[What you should do]: Copy out each line of the data holding "CartActions".

[Records shown]:
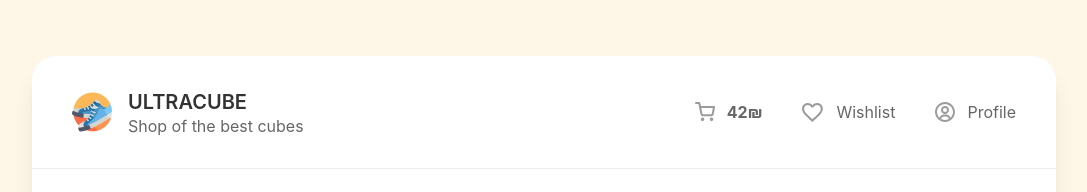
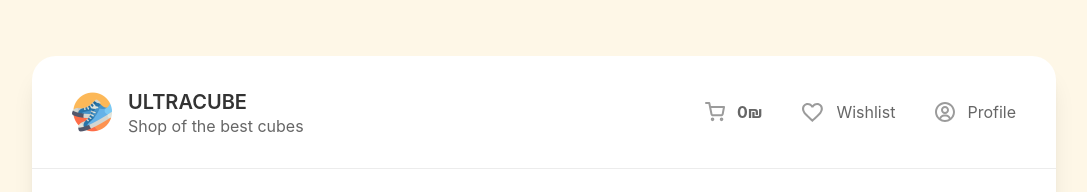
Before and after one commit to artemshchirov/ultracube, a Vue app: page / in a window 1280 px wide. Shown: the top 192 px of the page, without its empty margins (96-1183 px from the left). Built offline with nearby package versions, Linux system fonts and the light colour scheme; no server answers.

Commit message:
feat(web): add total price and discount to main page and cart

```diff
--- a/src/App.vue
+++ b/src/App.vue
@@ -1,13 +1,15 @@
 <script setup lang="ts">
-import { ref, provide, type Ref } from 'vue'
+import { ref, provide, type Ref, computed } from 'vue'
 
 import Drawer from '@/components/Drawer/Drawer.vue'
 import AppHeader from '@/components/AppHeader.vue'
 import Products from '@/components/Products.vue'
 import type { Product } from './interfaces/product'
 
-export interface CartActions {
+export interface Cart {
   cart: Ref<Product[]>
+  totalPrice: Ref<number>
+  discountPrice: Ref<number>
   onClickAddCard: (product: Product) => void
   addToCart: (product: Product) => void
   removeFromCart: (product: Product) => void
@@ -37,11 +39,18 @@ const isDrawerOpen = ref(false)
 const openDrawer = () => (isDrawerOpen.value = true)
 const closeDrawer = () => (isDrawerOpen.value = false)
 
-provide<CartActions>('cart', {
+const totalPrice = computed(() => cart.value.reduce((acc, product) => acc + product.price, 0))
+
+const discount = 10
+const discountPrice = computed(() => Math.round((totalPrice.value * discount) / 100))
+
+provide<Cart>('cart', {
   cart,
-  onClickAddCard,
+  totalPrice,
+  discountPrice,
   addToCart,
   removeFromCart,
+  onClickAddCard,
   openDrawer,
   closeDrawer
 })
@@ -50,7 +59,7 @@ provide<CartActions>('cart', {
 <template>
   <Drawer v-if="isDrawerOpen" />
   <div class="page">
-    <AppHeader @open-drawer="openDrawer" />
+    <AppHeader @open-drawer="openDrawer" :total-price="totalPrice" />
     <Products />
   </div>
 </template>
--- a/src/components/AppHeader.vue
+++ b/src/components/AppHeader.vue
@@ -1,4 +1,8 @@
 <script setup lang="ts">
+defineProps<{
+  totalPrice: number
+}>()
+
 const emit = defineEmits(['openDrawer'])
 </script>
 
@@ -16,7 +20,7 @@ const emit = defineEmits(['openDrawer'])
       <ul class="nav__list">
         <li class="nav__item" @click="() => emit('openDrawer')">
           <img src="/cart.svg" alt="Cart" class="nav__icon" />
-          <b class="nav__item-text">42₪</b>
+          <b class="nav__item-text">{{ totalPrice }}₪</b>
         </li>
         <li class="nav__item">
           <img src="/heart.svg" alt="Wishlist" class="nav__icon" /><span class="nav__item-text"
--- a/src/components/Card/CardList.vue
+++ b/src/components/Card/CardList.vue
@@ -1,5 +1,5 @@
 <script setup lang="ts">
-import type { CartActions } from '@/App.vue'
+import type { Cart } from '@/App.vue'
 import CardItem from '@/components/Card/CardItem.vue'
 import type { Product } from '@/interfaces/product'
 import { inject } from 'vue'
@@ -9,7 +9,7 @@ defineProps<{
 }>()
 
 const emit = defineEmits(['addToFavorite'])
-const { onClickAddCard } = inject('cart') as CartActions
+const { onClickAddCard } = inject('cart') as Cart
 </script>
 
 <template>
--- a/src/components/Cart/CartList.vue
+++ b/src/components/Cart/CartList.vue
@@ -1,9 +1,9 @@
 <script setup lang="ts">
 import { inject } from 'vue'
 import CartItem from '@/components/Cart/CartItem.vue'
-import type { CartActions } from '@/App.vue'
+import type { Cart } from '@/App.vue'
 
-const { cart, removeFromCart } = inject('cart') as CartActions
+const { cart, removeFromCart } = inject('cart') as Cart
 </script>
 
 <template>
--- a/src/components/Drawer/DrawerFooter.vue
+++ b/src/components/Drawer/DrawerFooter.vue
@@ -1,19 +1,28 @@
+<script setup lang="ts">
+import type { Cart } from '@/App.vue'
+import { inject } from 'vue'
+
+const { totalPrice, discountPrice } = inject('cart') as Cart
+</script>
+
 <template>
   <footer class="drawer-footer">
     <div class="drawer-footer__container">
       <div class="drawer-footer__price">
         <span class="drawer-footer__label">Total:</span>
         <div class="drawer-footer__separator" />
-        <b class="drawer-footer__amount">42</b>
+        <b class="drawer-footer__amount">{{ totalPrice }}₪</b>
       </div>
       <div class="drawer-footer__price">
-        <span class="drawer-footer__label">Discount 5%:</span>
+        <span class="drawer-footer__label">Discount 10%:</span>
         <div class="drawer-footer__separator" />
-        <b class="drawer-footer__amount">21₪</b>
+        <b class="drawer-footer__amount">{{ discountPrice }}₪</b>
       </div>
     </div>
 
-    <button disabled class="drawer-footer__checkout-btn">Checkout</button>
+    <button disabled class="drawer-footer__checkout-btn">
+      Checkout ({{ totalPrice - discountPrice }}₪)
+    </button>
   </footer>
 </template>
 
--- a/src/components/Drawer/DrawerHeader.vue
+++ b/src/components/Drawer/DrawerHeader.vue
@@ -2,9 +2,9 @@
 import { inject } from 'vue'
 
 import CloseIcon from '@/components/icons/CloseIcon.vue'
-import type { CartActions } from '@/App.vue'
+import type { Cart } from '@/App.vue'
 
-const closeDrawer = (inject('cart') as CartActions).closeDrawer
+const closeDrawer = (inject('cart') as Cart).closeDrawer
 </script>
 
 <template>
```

---

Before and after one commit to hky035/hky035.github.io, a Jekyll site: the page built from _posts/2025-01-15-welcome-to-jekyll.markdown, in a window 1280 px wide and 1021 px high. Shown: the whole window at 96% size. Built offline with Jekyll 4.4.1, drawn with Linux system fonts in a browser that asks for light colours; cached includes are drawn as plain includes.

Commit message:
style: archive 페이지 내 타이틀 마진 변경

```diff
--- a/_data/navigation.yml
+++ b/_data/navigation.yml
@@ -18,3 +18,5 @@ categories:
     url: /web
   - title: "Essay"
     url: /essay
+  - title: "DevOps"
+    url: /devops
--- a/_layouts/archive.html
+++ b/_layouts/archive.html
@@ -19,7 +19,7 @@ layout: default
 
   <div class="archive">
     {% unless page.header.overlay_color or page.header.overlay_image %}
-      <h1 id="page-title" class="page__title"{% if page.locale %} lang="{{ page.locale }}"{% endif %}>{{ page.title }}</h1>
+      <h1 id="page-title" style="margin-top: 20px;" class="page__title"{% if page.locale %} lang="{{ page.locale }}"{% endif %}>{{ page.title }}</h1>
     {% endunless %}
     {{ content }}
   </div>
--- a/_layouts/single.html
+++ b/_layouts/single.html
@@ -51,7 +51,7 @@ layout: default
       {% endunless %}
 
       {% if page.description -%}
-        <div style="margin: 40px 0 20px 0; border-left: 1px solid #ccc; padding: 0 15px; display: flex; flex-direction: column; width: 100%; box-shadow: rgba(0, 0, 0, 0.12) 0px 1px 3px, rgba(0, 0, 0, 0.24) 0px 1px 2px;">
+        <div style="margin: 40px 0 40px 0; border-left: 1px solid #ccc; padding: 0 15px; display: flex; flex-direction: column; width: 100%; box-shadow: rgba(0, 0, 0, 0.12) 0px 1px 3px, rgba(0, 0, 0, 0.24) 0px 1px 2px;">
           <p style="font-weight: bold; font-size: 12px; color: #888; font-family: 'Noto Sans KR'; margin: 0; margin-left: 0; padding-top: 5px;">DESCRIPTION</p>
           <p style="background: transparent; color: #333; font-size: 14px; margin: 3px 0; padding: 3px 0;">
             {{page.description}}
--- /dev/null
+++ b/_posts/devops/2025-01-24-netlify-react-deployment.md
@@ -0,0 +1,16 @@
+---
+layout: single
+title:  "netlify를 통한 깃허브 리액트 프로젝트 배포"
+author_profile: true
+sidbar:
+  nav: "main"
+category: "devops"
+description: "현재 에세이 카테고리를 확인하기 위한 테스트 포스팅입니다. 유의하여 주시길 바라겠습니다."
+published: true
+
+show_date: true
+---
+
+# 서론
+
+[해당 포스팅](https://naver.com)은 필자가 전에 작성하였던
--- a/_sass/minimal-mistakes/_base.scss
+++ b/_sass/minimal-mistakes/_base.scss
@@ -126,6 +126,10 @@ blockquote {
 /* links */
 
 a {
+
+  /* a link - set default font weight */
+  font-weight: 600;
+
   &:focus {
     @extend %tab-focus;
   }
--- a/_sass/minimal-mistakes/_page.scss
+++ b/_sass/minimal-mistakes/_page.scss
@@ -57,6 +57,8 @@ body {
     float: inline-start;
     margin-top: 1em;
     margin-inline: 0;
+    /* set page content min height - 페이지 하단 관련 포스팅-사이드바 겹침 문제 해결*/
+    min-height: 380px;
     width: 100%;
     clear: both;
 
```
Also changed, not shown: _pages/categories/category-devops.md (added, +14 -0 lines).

[Expected output]:
-export interface CartActions {
-provide<CartActions>('cart', {
@@ -50,7 +59,7 @@ provide<CartActions>('cart', {
-import type { CartActions } from '@/App.vue'
-const { onClickAddCard } = inject('cart') as CartActions
-import type { CartActions } from '@/App.vue'
-const { cart, removeFromCart } = inject('cart') as CartActions
-import type { CartActions } from '@/App.vue'
-const closeDrawer = (inject('cart') as CartActions).closeDrawer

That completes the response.